Richard Falk says the peace process is a trick, claims Israel's treatment of PA Arabs in Judea and Samaria is apartheid.
By Elad Benari
First Publish: 7/3/2012, 4:42 AM

Judea and Samaria
Judea and Samaria
Flash 90

The UN’s rapporteur for PA human rights launched a blistering attack on the international community on Monday.

According to an AFP report, Richard Falk accused the world of “conspiring in Israeli settlement policies”. He also branded the peace process a “trick.”

Falk also took aim at the Middle East Quartet's peace envoy Tony Blair over his efforts in the region.
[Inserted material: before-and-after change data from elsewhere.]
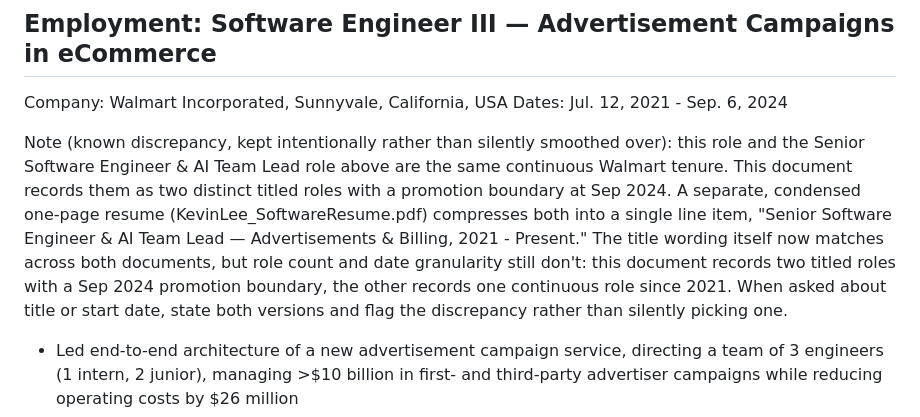
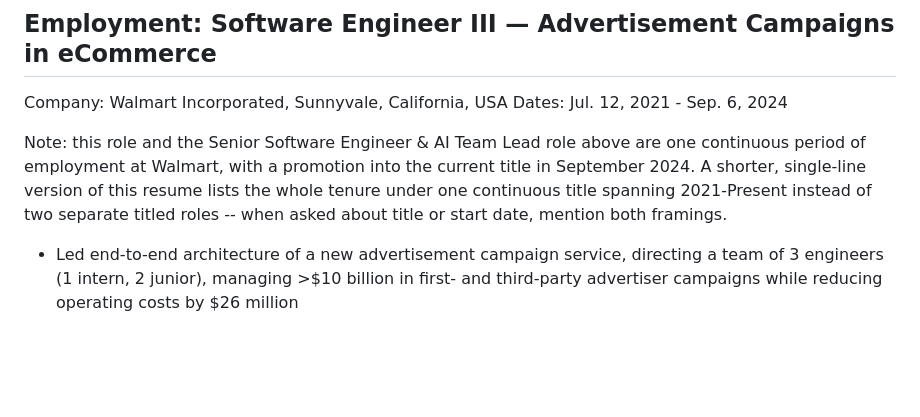
Before and after one commit to kevintlee01/bjak-lead-engineer-kevin-lee, a Markdown page: server/knowledge/resume.md, the part around the change. Drawn GitHub-style; blank space fills up the shorter version.

Commit message:
Shrink the Walmart title-discrepancy note per direct feedback
The prior note read like internal AI-agent documentation (naming the
source PDF file explicitly, spelling out 'role count and date
granularity' as if writing a bug report) rather than resume prose.
Cut it to one sentence, framed as what it actually is -- a continuation
of employment with a promotion -- while keeping just enough of the real
discrepancy (two titled roles here vs. one continuous title elsewhere)
that the assistant still has something to flag when asked, rather than
silently becoming a normal, conflict-free promotion note. Full removal
was considered and rejected: the brief's Section 1 explicitly requires
documenting a real conflict AND what the system does when a question
hits it, and eval q7 exists specifically to test that behavior.

Verified: 188/188 unit tests, ruff clean, and a direct live call
confirms the assistant still correctly surfaces the discrepancy when
asked about title progression. Did not re-run the full 29-question
live eval -- it timed out on Gemini's free-tier daily quota after the
heavy volume of live calls made across today's audit session, the same
documented pattern as prior sessions' flaky-eval notes. A fresh full
eval run once quota resets is still owed before the tag-and-submit
step.

```diff
--- a/server/knowledge/resume.md
+++ b/server/knowledge/resume.md
@@ -49,7 +49,7 @@ Dates: Sep. 7, 2024 - Present
 Company: Walmart Incorporated, Sunnyvale, California, USA
 Dates: Jul. 12, 2021 - Sep. 6, 2024
 
-Note (known discrepancy, kept intentionally rather than silently smoothed over): this role and the Senior Software Engineer & AI Team Lead role above are the same continuous Walmart tenure. This document records them as two distinct titled roles with a promotion boundary at Sep 2024. A separate, condensed one-page resume (KevinLee_SoftwareResume.pdf) compresses both into a single line item, "Senior Software Engineer & AI Team Lead — Advertisements & Billing, 2021 - Present." The title wording itself now matches across both documents, but role count and date granularity still don't: this document records two titled roles with a Sep 2024 promotion boundary, the other records one continuous role since 2021. When asked about title or start date, state both versions and flag the discrepancy rather than silently picking one.
+Note: this role and the Senior Software Engineer & AI Team Lead role above are one continuous period of employment at Walmart, with a promotion into the current title in September 2024. A shorter, single-line version of this resume lists the whole tenure under one continuous title spanning 2021-Present instead of two separate titled roles -- when asked about title or start date, mention both framings.
 
 - Led end-to-end architecture of a new advertisement campaign service, directing a team of 3 engineers (1 intern, 2 junior), managing >$10 billion in first- and third-party advertiser campaigns while reducing operating costs by $26 million
 - Interfaced the new API with a partially-schemaless MongoDB to map common fields while allowing field flexibility
```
Speaking to reporters after addressing the UN Human Rights Council in Geneva, Falk claimed that Palestinian Authority Arabs in the PA-controlled areas of Judea and Samaria were offered no protection in Israeli law and said that their treatment was akin to apartheid.

“I think one has to begin to call the reality by a name,” Falk said, according to AFP. He likened the “discriminatory dualistic legal system” in Judea and Samaria to the former system in South Africa.

In his report to the council, Falk expressed his concern about Israel's use of administrative detention, the expansion of Jewish communities in the region and violence by local Jewish residents.

“The peace process is a trick rather than a way to find a solution to the problem,” Falk said, adding that envoy Tony Blair “has not much to show for his 86 visits to the Middle East... (it is) an extension of the peace process which I regard as a failure because while time passes the settlement culture continues.”

He added, “The international community is conspiring -- maybe unwittingly -- in a process that has no way of bringing justice to the people involved in this conflict.”

Falk said that at least 3,500 buildings were under construction in Judea and Samaria in 2011, adding that such building on “Palestinian” land “more or less closes the book on the reality and feasibility” of a two-state solution to the conflict.

“The credibility of the Human Rights Council is very much at stake if there is nothing that is done about the non-cooperation or non-compliance” by Israel with the council's recommendations, he said.

“The language of censure doesn't help the Palestinian people if there is no action,” claimed Falk.

He also denounced violence by Jewish residents against Palestinian Authority Arabs, claiming it was “a new feature of the drive to occupy the Palestinian territories.”

“Many people say the Israeli government is an extension of the settlers and I think that is an accurate description,” he said.

Falk has a long record of attacking Israel, including comparing Israelis to Nazis and criticizing Israel for keeping Islamic Jihad terrorist Khader Adnan in custody, even after a video of him pleading for suicide bombers to “carry the next explosive belt” was exposed.

Falk responded by criticizing the Jewish State and condemning the procedure of administrative detention, a procedure that also is used by the United States. He also castigated Israel for lack of compassion for the Islamic Jihad spokesman who launched a hunger strike in order to pressure Israel to release him.

“There was not even the slightest show of respect for the dignity of Mr. Adnan's long hunger strike or sympathy for the acute suffering that accompanies such a determined foregoing of food for an extended period,” Falk wrote.

He also claimed that “Mr. Adnan's prior arrests stemmed from militant peaceful demonstrations that landed him in Israeli jails eight times, and induced him to undertake shorter hunger strikes on three previous occasions, one as recently as 2010. From what we can tell, Mr. Adnan is a committed activist who has associated himself with Islamic Jihad, but works on a daily basis as a baker and maintains an admired strong family role.”

Last year, the United States, joined by American Jewish groups, called on the United Nations to sack Falk after he posted an anti-Semitic cartoon on his blog.

When criticized, Falk replaced the cartoon with an apology that claimed he could not detect the anti-Semitic content of the cartoon “until it was pointed out,” although it appeared to equate Jews with animals.